Feeds

Sun girds its grid for cloud business spin out

Sniffs new business opportunity

Top 5 reasons to deploy VMware with Tegile

Exclusive Sun Microsystems' utility computing operation is being turned into a separate cloud business unit lead by Sun's chief sustainability officer Dave Douglas.

The Reg has learned Douglas will run Network.com, which provides hosted applications, servers and storage charged on a per-use basis, and will report directly to Sun chief executive Jonathan Schwartz. Network.com had been run inside Sun's software business, under executive vice president Rich Green.

The change was announced inside Sun in early June and was being bandied about the halls of the O'Reilly Open Source Convention last week as Sun's "cloud" initiative.

Sun executives have been in meetings with both Douglas and Schwartz to try and pin down exactly what the new business will do and how it'll operate, as there's no single, clear definition of what "cloud" really is.

Sun was unable to comment on details of the spin-out at the time of writing.

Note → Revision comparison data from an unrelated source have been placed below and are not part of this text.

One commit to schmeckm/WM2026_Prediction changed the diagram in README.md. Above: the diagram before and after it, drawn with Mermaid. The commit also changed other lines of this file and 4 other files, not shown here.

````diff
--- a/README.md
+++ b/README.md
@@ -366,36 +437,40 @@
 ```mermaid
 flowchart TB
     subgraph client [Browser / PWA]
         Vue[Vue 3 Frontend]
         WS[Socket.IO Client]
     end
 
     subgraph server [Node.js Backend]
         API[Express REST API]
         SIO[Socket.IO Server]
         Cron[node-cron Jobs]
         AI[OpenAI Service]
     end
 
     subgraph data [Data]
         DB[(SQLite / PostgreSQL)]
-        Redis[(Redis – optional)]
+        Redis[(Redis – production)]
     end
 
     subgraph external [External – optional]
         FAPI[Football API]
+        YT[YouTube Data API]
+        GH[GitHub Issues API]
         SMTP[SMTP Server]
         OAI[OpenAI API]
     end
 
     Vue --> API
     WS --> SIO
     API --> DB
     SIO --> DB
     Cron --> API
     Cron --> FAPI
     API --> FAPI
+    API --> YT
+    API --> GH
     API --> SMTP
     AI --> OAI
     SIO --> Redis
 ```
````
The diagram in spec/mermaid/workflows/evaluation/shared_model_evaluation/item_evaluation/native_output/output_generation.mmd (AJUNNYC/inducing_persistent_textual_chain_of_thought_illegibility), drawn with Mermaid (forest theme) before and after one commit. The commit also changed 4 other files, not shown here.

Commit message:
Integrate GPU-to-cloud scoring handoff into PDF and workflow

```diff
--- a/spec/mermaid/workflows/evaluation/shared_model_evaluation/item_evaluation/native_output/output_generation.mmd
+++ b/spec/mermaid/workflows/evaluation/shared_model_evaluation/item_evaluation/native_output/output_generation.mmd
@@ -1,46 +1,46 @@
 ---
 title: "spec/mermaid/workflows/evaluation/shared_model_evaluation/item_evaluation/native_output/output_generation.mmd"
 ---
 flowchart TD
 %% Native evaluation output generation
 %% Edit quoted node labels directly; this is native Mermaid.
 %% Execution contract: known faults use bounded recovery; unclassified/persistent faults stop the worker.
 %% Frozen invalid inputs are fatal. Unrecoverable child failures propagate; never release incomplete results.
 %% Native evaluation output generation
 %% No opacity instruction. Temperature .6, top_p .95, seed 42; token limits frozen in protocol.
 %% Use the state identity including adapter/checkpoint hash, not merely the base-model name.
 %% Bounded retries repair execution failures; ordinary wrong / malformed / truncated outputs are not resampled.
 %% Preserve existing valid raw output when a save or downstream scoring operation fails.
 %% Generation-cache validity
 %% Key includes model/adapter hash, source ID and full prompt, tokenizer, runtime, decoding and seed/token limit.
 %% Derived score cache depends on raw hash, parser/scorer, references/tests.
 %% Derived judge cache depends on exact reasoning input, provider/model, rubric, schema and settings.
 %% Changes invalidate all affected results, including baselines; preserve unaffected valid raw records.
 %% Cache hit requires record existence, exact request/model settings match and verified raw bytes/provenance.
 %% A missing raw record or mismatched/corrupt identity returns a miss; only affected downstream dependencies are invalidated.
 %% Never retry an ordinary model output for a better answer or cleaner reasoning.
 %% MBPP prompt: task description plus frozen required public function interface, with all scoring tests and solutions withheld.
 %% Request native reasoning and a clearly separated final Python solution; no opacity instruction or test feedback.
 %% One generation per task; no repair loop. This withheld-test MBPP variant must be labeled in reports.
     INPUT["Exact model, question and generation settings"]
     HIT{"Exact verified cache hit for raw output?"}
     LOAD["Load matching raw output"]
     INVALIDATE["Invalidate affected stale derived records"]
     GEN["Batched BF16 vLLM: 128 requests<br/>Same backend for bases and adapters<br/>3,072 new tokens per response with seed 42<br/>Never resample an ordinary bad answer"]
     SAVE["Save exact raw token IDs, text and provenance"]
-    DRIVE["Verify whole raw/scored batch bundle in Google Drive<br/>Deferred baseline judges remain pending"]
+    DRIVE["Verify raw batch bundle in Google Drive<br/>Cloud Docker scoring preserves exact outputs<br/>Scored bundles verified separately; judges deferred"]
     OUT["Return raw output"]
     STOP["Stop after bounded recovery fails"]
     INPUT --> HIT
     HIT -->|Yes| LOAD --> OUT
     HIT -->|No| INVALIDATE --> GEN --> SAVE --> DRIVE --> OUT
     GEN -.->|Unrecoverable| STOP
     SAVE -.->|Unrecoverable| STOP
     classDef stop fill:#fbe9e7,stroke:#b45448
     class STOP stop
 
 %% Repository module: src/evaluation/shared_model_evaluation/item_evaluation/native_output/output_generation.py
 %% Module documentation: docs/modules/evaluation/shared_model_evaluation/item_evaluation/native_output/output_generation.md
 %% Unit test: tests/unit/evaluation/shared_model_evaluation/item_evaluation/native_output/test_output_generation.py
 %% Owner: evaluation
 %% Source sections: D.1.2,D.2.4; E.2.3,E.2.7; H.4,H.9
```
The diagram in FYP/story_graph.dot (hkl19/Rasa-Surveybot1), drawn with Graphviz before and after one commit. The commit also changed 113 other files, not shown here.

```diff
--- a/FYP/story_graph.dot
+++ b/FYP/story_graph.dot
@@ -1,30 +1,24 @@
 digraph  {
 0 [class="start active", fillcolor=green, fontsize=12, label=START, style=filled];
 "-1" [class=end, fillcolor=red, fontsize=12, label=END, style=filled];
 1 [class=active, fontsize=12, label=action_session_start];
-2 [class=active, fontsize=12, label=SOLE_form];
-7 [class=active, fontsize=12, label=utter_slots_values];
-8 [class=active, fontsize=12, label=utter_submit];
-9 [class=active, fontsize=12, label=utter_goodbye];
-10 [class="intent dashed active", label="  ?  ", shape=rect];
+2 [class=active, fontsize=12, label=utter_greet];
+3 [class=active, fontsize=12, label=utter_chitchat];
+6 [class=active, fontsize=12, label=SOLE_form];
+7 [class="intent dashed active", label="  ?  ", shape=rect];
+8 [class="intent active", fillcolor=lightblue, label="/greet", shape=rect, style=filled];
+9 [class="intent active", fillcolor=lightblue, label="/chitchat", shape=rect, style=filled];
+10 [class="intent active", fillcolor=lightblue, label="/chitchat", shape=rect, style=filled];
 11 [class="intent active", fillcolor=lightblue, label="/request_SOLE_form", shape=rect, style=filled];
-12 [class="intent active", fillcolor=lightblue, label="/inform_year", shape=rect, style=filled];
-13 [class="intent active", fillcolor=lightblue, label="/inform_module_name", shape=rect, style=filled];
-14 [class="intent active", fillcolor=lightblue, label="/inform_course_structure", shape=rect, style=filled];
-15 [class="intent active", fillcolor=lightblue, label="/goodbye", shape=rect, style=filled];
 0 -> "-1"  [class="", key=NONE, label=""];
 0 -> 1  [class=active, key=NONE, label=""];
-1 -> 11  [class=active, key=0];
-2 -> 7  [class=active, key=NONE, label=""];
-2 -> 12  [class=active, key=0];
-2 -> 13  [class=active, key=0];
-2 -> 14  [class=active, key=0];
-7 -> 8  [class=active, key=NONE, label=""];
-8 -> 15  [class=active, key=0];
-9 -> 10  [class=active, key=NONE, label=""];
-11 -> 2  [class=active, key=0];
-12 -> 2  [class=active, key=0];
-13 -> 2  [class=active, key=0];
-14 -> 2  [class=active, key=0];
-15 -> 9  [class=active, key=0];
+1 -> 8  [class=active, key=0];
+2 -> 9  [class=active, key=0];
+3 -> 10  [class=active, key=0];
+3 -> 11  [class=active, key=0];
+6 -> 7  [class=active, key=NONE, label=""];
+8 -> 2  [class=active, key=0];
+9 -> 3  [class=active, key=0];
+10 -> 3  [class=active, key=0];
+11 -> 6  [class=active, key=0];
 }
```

Sun's utility computing services were officially launched as the wave of the future in 2005 after a year of hype. Sun said it would provide customers access to computing resources such as servers and storage at $1 per hour using a utility model. The theory was customers would flock to the service as they wouldn't need to buy or provision their own infrastructure.

From difficult beginnings, Sun's service has attracted 13 "publicly referencable" customers, although Sun has proved reticent in providing actual numbers. Forty eight applications are listed in the Network.com applications catalog.

A Sun spokesperson said there are "many business customers as well as individual user accounts for Network.com who are not publicly referencable," adding Sun does not disclose these numbers.

If that's true, Sun has changed its policy, as utility computing users had to agree to be named in marketing programs as part of their contract with Sun in 2005.

Douglas, meanwhile, was named Sun's chief sustainability officer in May 2006. His broad remit covered responsibility for the "strategy and execution" of Sun's environmental initiatives, improvements in Sun's day-to-day operations, management of Sun's "asset sharing", donations and - ah, here it is - access to Sun's grid resources.®

Beginner's guide to SSL certificates

More from The Register

next story
Ellison: Sparc M7 is Oracle's most important silicon EVER
'Acceleration engines' key to performance, security, Larry says
Oracle SHELLSHOCKER - data titan lists unpatchables
Database kingpin lists 32 products that can't be patched (yet) as GNU fixes second vuln
Lenovo to finish $2.1bn IBM x86 server gobble in October
A lighter snack than expected – but what's a few $100m between friends, eh?
Ello? ello? ello?: Facebook challenger in DDoS KNOCKOUT
Gets back up again after half an hour though
Hey, what's a STORAGE company doing working on Internet-of-Cars?
Boo - it's not a terabyte car, it's just predictive maintenance and that
prev story

Whitepapers

Forging a new future with identity relationship management
Learn about ForgeRock's next generation IRM platform and how it is designed to empower CEOS's and enterprises to engage with consumers.
Storage capacity and performance optimization at Mizuno USA
Mizuno USA turn to Tegile storage technology to solve both their SAN and backup issues.
The next step in data security
With recent increased privacy concerns and computers becoming more powerful, the chance of hackers being able to crack smaller-sized RSA keys increases.
Security for virtualized datacentres
Legacy security solutions are inefficient due to the architectural differences between physical and virtual environments.
A strategic approach to identity relationship management
ForgeRock commissioned Forrester to evaluate companies’ IAM practices and requirements when it comes to customer-facing scenarios versus employee-facing ones.